:: THE DATA ::

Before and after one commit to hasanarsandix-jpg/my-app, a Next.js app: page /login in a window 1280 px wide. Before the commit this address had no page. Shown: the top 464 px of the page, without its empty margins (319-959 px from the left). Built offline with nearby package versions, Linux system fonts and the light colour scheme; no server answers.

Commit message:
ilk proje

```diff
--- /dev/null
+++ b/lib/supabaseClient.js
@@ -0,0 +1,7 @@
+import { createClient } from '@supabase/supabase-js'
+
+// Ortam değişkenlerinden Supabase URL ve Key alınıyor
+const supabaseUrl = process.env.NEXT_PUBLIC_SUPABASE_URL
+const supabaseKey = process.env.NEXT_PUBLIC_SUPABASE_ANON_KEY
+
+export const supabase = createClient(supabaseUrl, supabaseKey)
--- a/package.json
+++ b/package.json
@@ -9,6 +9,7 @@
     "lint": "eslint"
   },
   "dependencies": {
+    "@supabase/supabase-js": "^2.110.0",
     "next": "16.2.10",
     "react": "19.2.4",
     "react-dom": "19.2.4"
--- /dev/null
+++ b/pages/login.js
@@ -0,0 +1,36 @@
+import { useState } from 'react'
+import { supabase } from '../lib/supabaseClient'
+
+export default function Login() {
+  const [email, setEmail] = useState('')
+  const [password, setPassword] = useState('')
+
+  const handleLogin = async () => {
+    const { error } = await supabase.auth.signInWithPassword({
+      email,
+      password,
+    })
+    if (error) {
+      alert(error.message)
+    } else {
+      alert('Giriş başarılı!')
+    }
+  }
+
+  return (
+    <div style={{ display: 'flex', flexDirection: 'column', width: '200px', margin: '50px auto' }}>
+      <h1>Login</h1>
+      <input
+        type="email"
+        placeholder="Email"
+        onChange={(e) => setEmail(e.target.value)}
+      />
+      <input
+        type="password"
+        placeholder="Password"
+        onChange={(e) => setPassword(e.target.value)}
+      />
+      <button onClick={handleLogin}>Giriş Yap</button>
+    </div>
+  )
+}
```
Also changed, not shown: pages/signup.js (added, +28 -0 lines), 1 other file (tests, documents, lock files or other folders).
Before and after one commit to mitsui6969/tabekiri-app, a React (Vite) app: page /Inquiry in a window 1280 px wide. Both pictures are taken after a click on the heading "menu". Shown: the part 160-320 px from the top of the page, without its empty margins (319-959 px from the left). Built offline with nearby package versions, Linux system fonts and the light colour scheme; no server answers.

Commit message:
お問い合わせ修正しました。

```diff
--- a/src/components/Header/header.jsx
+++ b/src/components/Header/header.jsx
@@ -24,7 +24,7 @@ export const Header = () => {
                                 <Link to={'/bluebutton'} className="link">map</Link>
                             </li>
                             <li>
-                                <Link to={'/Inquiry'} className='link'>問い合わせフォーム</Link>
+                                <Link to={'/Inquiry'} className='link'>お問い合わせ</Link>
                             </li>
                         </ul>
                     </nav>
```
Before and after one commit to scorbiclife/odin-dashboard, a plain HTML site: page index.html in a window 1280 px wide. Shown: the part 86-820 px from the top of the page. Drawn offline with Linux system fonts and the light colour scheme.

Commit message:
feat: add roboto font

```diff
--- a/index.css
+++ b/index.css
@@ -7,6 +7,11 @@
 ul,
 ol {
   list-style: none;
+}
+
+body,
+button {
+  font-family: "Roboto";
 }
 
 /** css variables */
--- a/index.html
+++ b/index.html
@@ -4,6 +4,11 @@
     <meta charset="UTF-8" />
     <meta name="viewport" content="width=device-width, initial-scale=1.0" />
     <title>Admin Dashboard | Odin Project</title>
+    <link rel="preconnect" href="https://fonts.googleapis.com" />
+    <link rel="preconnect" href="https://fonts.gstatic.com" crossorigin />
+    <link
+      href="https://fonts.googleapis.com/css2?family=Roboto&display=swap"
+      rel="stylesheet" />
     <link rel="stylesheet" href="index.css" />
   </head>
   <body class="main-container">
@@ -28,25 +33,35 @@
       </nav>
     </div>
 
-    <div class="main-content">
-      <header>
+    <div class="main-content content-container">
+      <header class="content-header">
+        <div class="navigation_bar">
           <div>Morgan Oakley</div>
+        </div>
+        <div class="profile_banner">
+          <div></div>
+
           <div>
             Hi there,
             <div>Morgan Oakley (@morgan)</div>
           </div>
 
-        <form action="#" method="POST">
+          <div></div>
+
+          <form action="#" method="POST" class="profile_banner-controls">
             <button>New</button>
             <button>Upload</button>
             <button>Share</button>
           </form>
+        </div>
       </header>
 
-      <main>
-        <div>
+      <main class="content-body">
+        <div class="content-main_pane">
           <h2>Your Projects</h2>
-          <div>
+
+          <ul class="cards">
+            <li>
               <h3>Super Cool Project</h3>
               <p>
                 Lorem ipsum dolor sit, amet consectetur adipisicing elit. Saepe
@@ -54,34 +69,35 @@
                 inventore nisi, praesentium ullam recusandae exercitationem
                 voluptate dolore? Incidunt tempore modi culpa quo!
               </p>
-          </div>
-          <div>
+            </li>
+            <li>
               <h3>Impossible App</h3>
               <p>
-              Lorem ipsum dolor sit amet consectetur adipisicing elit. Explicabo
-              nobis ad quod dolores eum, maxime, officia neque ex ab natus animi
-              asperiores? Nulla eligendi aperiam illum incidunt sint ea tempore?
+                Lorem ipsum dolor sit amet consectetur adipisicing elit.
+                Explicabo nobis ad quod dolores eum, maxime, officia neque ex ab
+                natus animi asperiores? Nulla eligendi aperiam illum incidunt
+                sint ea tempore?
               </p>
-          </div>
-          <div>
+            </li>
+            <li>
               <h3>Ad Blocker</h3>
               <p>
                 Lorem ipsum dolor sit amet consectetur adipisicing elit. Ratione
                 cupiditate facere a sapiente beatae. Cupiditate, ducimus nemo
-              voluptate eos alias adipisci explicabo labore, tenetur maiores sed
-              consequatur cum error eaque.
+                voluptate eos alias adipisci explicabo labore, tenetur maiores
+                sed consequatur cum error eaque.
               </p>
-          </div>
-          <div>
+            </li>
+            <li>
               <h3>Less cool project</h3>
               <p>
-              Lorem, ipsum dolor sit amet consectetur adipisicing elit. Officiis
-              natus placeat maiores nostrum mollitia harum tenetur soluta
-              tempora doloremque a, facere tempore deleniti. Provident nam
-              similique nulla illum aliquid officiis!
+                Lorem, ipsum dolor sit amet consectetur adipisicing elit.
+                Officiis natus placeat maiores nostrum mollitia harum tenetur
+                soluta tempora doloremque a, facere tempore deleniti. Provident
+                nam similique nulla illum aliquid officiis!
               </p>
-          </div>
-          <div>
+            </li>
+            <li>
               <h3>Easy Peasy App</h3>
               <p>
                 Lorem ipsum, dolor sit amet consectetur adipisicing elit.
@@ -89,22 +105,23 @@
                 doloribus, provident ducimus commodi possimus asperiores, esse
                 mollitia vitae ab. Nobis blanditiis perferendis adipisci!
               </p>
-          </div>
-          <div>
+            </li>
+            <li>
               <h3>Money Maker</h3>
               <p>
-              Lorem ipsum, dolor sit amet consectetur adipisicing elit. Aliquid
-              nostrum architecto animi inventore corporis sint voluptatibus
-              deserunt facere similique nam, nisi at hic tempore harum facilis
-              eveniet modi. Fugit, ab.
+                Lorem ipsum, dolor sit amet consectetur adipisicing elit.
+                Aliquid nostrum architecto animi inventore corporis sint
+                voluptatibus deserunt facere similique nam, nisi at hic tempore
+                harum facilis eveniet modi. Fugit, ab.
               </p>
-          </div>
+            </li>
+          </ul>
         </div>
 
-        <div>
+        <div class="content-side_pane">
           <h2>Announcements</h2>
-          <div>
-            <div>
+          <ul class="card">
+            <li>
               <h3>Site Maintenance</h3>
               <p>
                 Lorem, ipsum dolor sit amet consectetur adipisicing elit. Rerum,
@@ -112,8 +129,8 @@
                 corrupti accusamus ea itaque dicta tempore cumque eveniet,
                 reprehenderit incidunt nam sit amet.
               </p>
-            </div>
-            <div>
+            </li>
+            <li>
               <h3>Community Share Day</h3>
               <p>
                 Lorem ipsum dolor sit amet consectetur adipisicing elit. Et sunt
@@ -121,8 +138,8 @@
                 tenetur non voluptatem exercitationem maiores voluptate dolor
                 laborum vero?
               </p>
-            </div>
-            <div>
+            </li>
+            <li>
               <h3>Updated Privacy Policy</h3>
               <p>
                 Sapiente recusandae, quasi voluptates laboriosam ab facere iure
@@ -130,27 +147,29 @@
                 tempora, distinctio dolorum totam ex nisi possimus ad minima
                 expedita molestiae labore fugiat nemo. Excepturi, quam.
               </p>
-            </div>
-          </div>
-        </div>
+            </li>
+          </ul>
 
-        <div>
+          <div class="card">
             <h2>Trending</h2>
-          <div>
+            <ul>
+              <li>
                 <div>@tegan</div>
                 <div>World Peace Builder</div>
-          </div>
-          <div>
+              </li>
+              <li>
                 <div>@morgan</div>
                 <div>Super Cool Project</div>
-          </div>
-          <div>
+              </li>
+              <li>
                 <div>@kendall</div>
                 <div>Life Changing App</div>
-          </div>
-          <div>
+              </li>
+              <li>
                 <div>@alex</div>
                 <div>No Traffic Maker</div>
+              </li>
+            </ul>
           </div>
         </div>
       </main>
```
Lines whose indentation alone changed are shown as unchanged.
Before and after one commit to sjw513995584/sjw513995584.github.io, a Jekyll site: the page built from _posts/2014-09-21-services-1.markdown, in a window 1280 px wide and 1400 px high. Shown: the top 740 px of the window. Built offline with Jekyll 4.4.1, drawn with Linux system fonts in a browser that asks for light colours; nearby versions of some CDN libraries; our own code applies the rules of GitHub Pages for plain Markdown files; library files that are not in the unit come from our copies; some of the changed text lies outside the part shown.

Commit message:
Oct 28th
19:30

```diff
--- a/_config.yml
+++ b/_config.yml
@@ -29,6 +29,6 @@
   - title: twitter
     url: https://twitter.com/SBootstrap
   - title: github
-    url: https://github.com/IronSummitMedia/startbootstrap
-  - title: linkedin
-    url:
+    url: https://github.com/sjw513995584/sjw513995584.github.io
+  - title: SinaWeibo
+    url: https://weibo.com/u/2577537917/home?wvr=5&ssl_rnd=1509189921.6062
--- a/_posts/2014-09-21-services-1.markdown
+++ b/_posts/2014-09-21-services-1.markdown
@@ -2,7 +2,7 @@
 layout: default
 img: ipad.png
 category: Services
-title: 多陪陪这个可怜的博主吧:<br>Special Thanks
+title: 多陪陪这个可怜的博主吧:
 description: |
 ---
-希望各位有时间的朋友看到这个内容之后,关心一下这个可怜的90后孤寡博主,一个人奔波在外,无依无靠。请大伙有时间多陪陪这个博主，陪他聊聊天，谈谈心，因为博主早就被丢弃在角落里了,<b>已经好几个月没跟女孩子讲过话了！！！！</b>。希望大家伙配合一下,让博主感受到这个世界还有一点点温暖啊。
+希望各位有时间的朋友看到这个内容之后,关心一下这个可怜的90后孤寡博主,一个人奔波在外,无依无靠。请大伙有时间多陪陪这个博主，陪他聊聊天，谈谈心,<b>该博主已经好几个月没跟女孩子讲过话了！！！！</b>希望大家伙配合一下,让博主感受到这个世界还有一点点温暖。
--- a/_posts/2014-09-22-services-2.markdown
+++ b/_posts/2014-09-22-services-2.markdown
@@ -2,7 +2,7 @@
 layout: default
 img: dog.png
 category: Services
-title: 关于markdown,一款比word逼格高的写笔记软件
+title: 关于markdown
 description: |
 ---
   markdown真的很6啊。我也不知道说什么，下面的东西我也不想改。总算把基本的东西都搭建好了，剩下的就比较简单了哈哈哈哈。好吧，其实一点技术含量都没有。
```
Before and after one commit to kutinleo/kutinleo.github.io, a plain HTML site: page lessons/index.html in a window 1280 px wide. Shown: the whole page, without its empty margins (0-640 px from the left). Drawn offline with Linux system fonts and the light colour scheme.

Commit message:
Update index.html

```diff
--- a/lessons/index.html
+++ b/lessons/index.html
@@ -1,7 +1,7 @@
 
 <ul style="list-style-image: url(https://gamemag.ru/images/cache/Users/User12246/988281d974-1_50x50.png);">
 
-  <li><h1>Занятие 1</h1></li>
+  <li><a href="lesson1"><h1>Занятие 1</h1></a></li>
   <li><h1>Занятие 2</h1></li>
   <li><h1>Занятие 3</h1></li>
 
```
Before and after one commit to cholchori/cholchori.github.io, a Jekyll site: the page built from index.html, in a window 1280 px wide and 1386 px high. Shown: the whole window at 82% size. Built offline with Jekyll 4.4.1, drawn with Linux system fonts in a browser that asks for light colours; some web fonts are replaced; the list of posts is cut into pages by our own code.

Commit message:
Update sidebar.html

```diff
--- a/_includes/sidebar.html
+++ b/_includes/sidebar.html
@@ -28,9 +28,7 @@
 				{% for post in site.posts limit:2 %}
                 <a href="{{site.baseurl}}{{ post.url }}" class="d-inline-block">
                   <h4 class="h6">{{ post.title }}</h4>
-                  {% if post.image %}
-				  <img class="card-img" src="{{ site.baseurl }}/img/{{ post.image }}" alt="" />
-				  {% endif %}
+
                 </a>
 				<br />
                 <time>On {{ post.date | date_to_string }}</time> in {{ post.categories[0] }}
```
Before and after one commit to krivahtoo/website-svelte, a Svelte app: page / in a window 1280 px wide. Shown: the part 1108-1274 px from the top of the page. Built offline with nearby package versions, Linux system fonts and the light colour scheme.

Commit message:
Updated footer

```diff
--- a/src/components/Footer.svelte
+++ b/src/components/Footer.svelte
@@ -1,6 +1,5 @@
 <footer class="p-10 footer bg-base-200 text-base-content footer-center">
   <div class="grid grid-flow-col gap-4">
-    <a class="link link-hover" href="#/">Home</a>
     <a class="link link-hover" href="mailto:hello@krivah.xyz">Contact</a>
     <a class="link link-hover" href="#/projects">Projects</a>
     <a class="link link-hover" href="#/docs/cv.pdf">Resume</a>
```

:::

• **WORK ITEM**: A copy of each line in the data above that holds the string "facere" is needed.

• **PROBLEM SOLUTION**:
                 cupiditate facere a sapiente beatae. Cupiditate, ducimus nemo
-              tempora doloremque a, facere tempore deleniti. Provident nam
+                soluta tempora doloremque a, facere tempore deleniti. Provident
-              deserunt facere similique nam, nisi at hic tempore harum facilis
+                voluptatibus deserunt facere similique nam, nisi at hic tempore
                 Sapiente recusandae, quasi voluptates laboriosam ab facere iure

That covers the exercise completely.